Segment Open

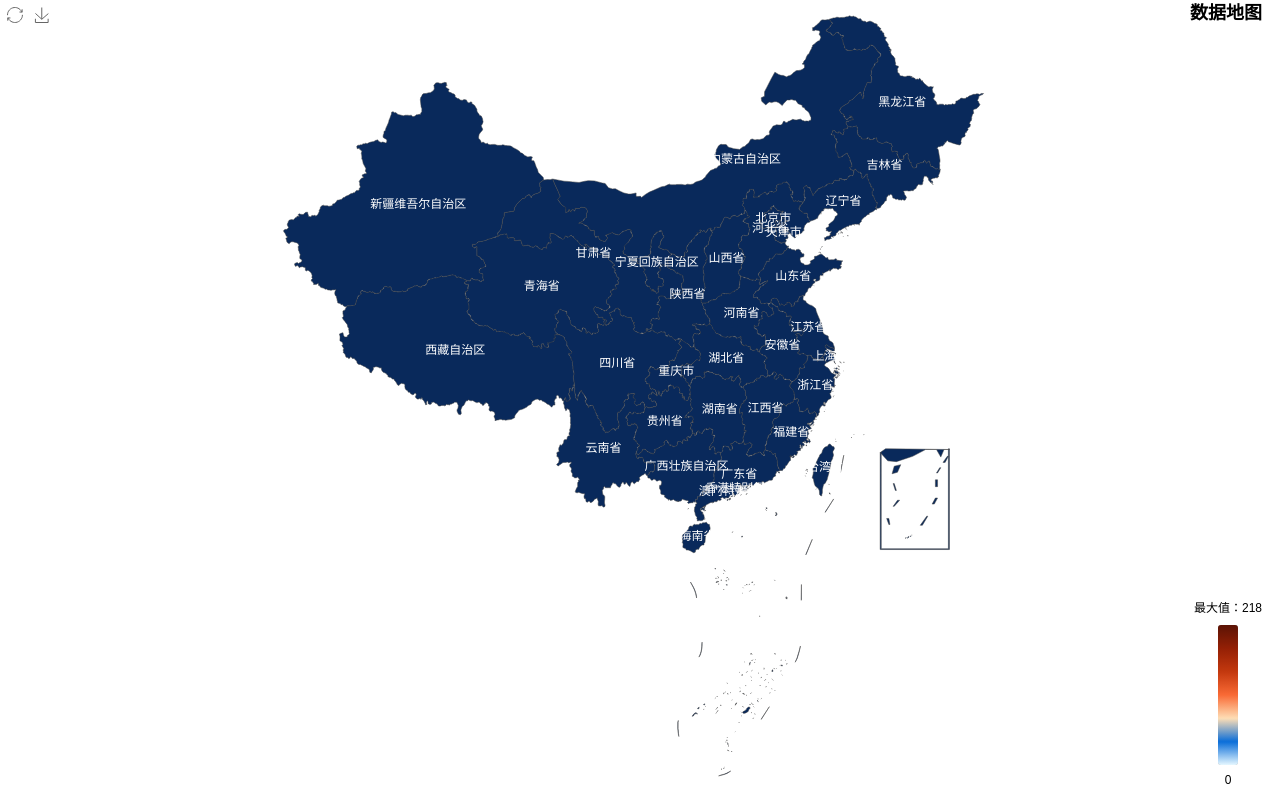
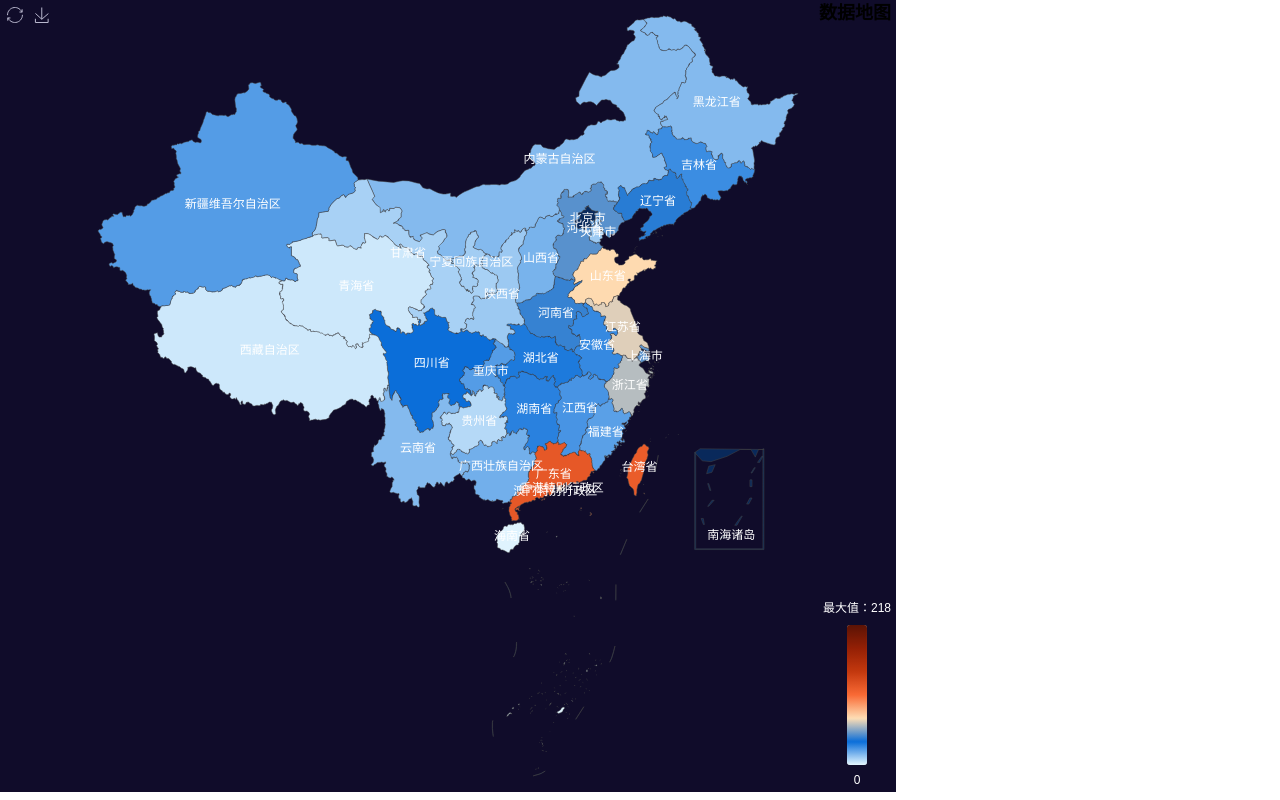
Before and after one commit to wjywy/React-hook, a React (Create React App) app: page / in a window 1280 px wide. Built offline with nearby package versions, Linux system fonts and the light colour scheme.

Commit message:
'地图逻辑优化'

```diff
--- a/src/pages/home/config.jsx
+++ b/src/pages/home/config.jsx
@@ -1,7 +1,6 @@
 export const chinaMapConfig = (configData) => {
-    const { data, max, min } = configData;
-
-    return {
+    let { data, max, min } = configData;
+    return [{
       title: {
         text: "数据地图",
         left: "right",
@@ -11,23 +10,14 @@ export const chinaMapConfig = (configData) => {
       },
       tooltip: {
         // 提示框
+        triggerOn: 'mousemove',
         trigger: "item",
         showDelay: 0,
         transitionDuration: 0.2,
         formatter: function (params) {
-          console.log('params', params)
-          let { data = {} } = params;
-          let { value = 0 } = data;
           return `受众人群:${params.name}<br/>
                     平均价格: ${params.dataIndex}<br/>
                     品牌销量:${params.dataIndex}`    //只能使用模板字符串
-        // return (
-        //     <>
-        //     <div>受众人群{params.name}</div>
-        //     <div>平均价格{value}</div>
-        //     <div>品牌销量{value}</div>
-        //     </>
-        // )
         }
       },
       label: {
@@ -52,7 +42,7 @@ export const chinaMapConfig = (configData) => {
         },
         text: [`最大值：${max}`, 0],
         textStyle: {
-          color: "#000"
+          color: 'white'
         }
         // calculable: true
       },
@@ -92,5 +82,5 @@ export const chinaMapConfig = (configData) => {
         },
         top: "10%" // 距离顶部距离
       }
-    };
+    }];
   };
--- a/src/pages/home/data.jsx
+++ b/src/pages/home/data.jsx
@@ -2,48 +2,48 @@ export const resData = {
     max: 218,
     data: [
       {
-        name: "北京",
+        name: "北京省",
         value: 218
       },
       {
         value: 122,
-        name: "广东"
+        name: "广东省"
       },
       {
         value: 119,
-        name: "台湾"
+        name: "台湾省"
       },
       {
         value: 81,
-        name: "香港"
+        name: "香港特别行政区"
       },
       {
         value: 74,
-        name: "山东"
+        name: "山东省"
       },
       {
         value: 68,
-        name: "江苏"
+        name: "江苏省"
       },
       {
         value: 62,
-        name: "浙江"
+        name: "浙江省"
       },
       {
         value: 49,
-        name: "上海"
+        name: "上海市"
       },
       {
         value: 48,
-        name: "河北"
+        name: "河北省"
       },
       {
         value: 43,
-        name: "河南"
+        name: "河南省"
       },
       {
         value: 41,
-        name: "辽宁"
+        name: "辽宁省"
       },
       {
         value: 38,
@@ -51,91 +51,91 @@ export const resData = {
       },
       {
         value: 36,
-        name: "四川"
+        name: "四川省"
       },
       {
         value: 33,
-        name: "湖北"
+        name: "湖北省"
       },
       {
         value: 31,
-        name: "湖南"
+        name: "湖南省"
       },
       {
         value: 29,
-        name: "安徽"
+        name: "安徽省"
       },
       {
         value: 28,
-        name: "吉林"
+        name: "吉林省"
       },
       {
         value: 26,
-        name: "江西"
+        name: "江西省"
       },
       {
         value: 24,
-        name: "新疆"
+        name: "新疆维吾尔自治区"
       },
       {
         value: 24,
-        name: "重庆"
+        name: "重庆市"
       },
       {
         value: 23,
-        name: "福建"
+        name: "福建省"
       },
       {
         value: 19,
-        name: "广西"
+        name: "广西壮族自治区"
       },
       {
         value: 18,
-        name: "山西"
+        name: "山西省"
       },
       {
         value: 16,
-        name: "云南"
+        name: "云南省"
       },
       {
         value: 16,
-        name: "内蒙古"
+        name: "内蒙古自治区"
       },
       {
         value: 16,
-        name: "黑龙江"
+        name: "黑龙江省"
       },
       {
         value: 12,
-        name: "陕西"
+        name: "陕西省"
       },
       {
         value: 12,
-        name: "天津"
+        name: "天津市"
       },
       {
         value: 11,
-        name: "宁夏"
+        name: "宁夏回族自治区"
       },
       {
         value: 10,
-        name: "甘肃"
+        name: "甘肃省"
       },
       {
         value: 8,
-        name: "贵州"
+        name: "贵州省"
       },
       {
         value: 4,
-        name: "西藏"
+        name: "西藏自治区"
       },
       {
         value: 4,
-        name: "青海"
+        name: "青海省"
       },
       {
         value: 1,
-        name: "海南"
+        name: "海南省"
       }
     ]
   };
--- /dev/null
+++ b/src/pages/home/home.css
@@ -0,0 +1,4 @@
+.home_divide {
+  display: flex;
+  flex-direction: row;
+}
--- a/src/pages/home/home.jsx
+++ b/src/pages/home/home.jsx
@@ -1,29 +1,76 @@
 import React from "react";
 import * as echarts from 'echarts';
 import { useEffect } from "react";
-import {china} from '../../data/chinese/中华人民共和国'
+import { china } from '../../data/chinese/中华人民共和国'
 import { chinaMapConfig } from "./config";
 import { resData } from "./data";
+import { useState, useRef } from "react";
+import './home.css'
 
 const App = () => {
+    let [id, setId] = useState(null)
+    let main = useRef(null)
     const initEchart = () => {
         let myEcharts
         if (myEcharts != null && myEcharts !== "" && myEcharts !== undefined) {
             myEcharts.dispose();//销毁
         }
-        myEcharts = echarts.init(document.getElementById('main'))   //初始化
+        myEcharts = echarts.init(main.current, 'dark')   //初始化
         myEcharts.setOption(
-            chinaMapConfig({ data: resData.data, max: resData.max, min: 0 })
-    );
+            chinaMapConfig({ data: resData.data, max: resData.max, min: 0 })[0], true
+        );
+        myEcharts.on('click', function (params) {     //点击函数，显示数据
+            console.log('clickData', params)
+            setId(id = params.name)
+            console.log(id)
+        })
     }
     useEffect(() => {
         echarts.registerMap("china", { geoJSON: china });   //注册地图
         initEchart()
-    },[])
+    }, [id])
     return (
         <>
-        <div id="main" style={{width:'99%',height:'99vh'}}></div>
+            <div className="home_divide">
+                <div ref={main} style={{ width: '70%', height: '99vh' }}></div>
+                {resData.data.map((item, index) => {
+                    return id === item.name && <RightPicture item={item} key={index} />
+                })}
+            </div>
         </>
     )
 }
+
+export let RightPicture = (props) => {
+    let [data, setData] = useState()
+    let main1 = useRef(null)
+    useEffect(() => {
+        let myEcharts
+        if (myEcharts != null && myEcharts !== "" && myEcharts !== undefined) {
+            myEcharts.dispose();//销毁
+        }
+        myEcharts = echarts.init(main1.current, 'dark')
+        setData(props.item.value, props.item.value, props.item.value)
+        let option = {
+            xAxis: {
+                data: [props.item.name, '奶茶店数量', '奶茶销售额']
+            },
+            yAxis: {},
+            series: [
+                {
+                    type: 'bar',
+                    data: [data, data, data],
+                    label: {
+                        show: true
+                    }
+                }
+            ]
+        }
+        console.log('data', data)
+        myEcharts.setOption(option)
+    }, [data, props])
+    return (
+        <div ref={main1} style={{ width: '30%', height: '99vh' }}></div>
+    )
+}
 export default App
--- a/src/pages/home/home.less
+++ b/src/pages/home/home.less
@@ -0,0 +1,4 @@
+.home_divide {
+    display: flex;
+    flex-direction: row;
+}
```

Segment Closed

AIM OF THE EXERCISE: Work through the entries above and report the number of lines that include "return", with nothing else.

ANSWER BELOW: 7